26 July 2006

Mr Florence

I am visiting the US and have acquired a Pandora's Box of sorts. Here in the small southern town where I spent my high school years, there is an old cinema that's been around since the mid-1930s. It is called the Cameo Trio. At one time it was one of three cinemas in town, but as people here became more conservative and inward-looking along with the rest of America, the other two shut down. Today, people who want to see blockbusters usually drive to one of the huge multiplexes in one of the surrounding towns. The Cameo has never had a reputation for cleanliness nor for offering any kind of great, movie-going experience. Nonetheless, I and many others feel affectionate towards the place, in no small part due to Mr. W.P. Florence.

Mr Florence ran the Cameo from at least the late 1930s (I have in my possession documents that verify this) until just before his death a few years ago. He was a well-known "character" around town, always dressed in a scruffy gray suit and large black lather shoes, his hair greased back messily. His parents had money, he himself apparently had oil interests (as correspondence of his from senators Fulbright and McClellan suggests), and he attended the same liberal arts university that I did, before a brief stint in the military. Despite owning two residences in town, in his later years he was apparently living out of a backroom of the Cameo. My dad recalls once leaving some reading glasses behind in the cinema, and being led to this room to retrieve them; it was filled on all walls, ceiling to floor, with old newspapers, with only just enough room for a rickety old cot.

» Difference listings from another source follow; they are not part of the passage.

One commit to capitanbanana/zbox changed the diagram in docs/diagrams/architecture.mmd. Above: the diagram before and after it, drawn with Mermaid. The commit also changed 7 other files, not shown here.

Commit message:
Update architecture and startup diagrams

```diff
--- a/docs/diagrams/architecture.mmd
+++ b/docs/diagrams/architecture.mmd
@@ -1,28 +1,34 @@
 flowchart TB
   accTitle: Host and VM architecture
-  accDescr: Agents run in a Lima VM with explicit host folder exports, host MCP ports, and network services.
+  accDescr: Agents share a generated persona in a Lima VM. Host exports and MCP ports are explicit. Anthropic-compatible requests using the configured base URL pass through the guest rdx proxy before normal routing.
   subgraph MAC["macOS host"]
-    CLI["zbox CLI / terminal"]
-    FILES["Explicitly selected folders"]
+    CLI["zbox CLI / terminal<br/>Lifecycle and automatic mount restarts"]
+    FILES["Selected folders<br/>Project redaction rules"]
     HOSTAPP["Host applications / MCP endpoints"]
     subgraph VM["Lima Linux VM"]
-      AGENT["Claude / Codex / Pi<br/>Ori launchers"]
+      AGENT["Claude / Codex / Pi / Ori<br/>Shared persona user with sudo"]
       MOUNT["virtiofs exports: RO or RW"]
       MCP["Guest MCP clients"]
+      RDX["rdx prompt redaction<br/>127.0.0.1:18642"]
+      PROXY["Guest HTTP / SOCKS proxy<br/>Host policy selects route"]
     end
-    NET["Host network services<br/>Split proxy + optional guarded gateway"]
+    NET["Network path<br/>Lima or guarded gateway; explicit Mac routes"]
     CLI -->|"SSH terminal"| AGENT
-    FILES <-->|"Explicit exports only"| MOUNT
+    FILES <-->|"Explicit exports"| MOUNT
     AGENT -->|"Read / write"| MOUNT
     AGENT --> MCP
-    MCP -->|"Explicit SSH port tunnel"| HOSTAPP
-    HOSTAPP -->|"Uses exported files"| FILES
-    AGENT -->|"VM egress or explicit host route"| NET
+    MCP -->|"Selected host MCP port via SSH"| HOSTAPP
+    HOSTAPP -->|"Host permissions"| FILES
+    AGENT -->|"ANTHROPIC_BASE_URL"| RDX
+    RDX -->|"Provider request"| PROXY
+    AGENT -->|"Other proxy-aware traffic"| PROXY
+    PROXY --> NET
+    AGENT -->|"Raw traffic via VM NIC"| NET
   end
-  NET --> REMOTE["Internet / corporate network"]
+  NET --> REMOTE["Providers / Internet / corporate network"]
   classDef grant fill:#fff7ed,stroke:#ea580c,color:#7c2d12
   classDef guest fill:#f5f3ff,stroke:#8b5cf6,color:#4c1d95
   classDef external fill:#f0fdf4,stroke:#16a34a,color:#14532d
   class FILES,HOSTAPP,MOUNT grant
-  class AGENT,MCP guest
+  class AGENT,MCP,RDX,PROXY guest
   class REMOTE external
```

The state of this makeshift living space is indicative of the state of the cinema as a whole. It had amazing tile and mirror bathrooms, complete with a huge powder room for the ladies which connected to the "Crying Room" that was attached to the downstairs auditorium. However, everything was always a complete mess. The joke around town was that if you went to the Cameo you might just stay there, as it was impossible to pry your feet from the sticky floor. The viewing experience was less than ideal as well; movies might sometimes cut out in the middle and only if you were lucky would sound come from all speakers and be present during the whole movie.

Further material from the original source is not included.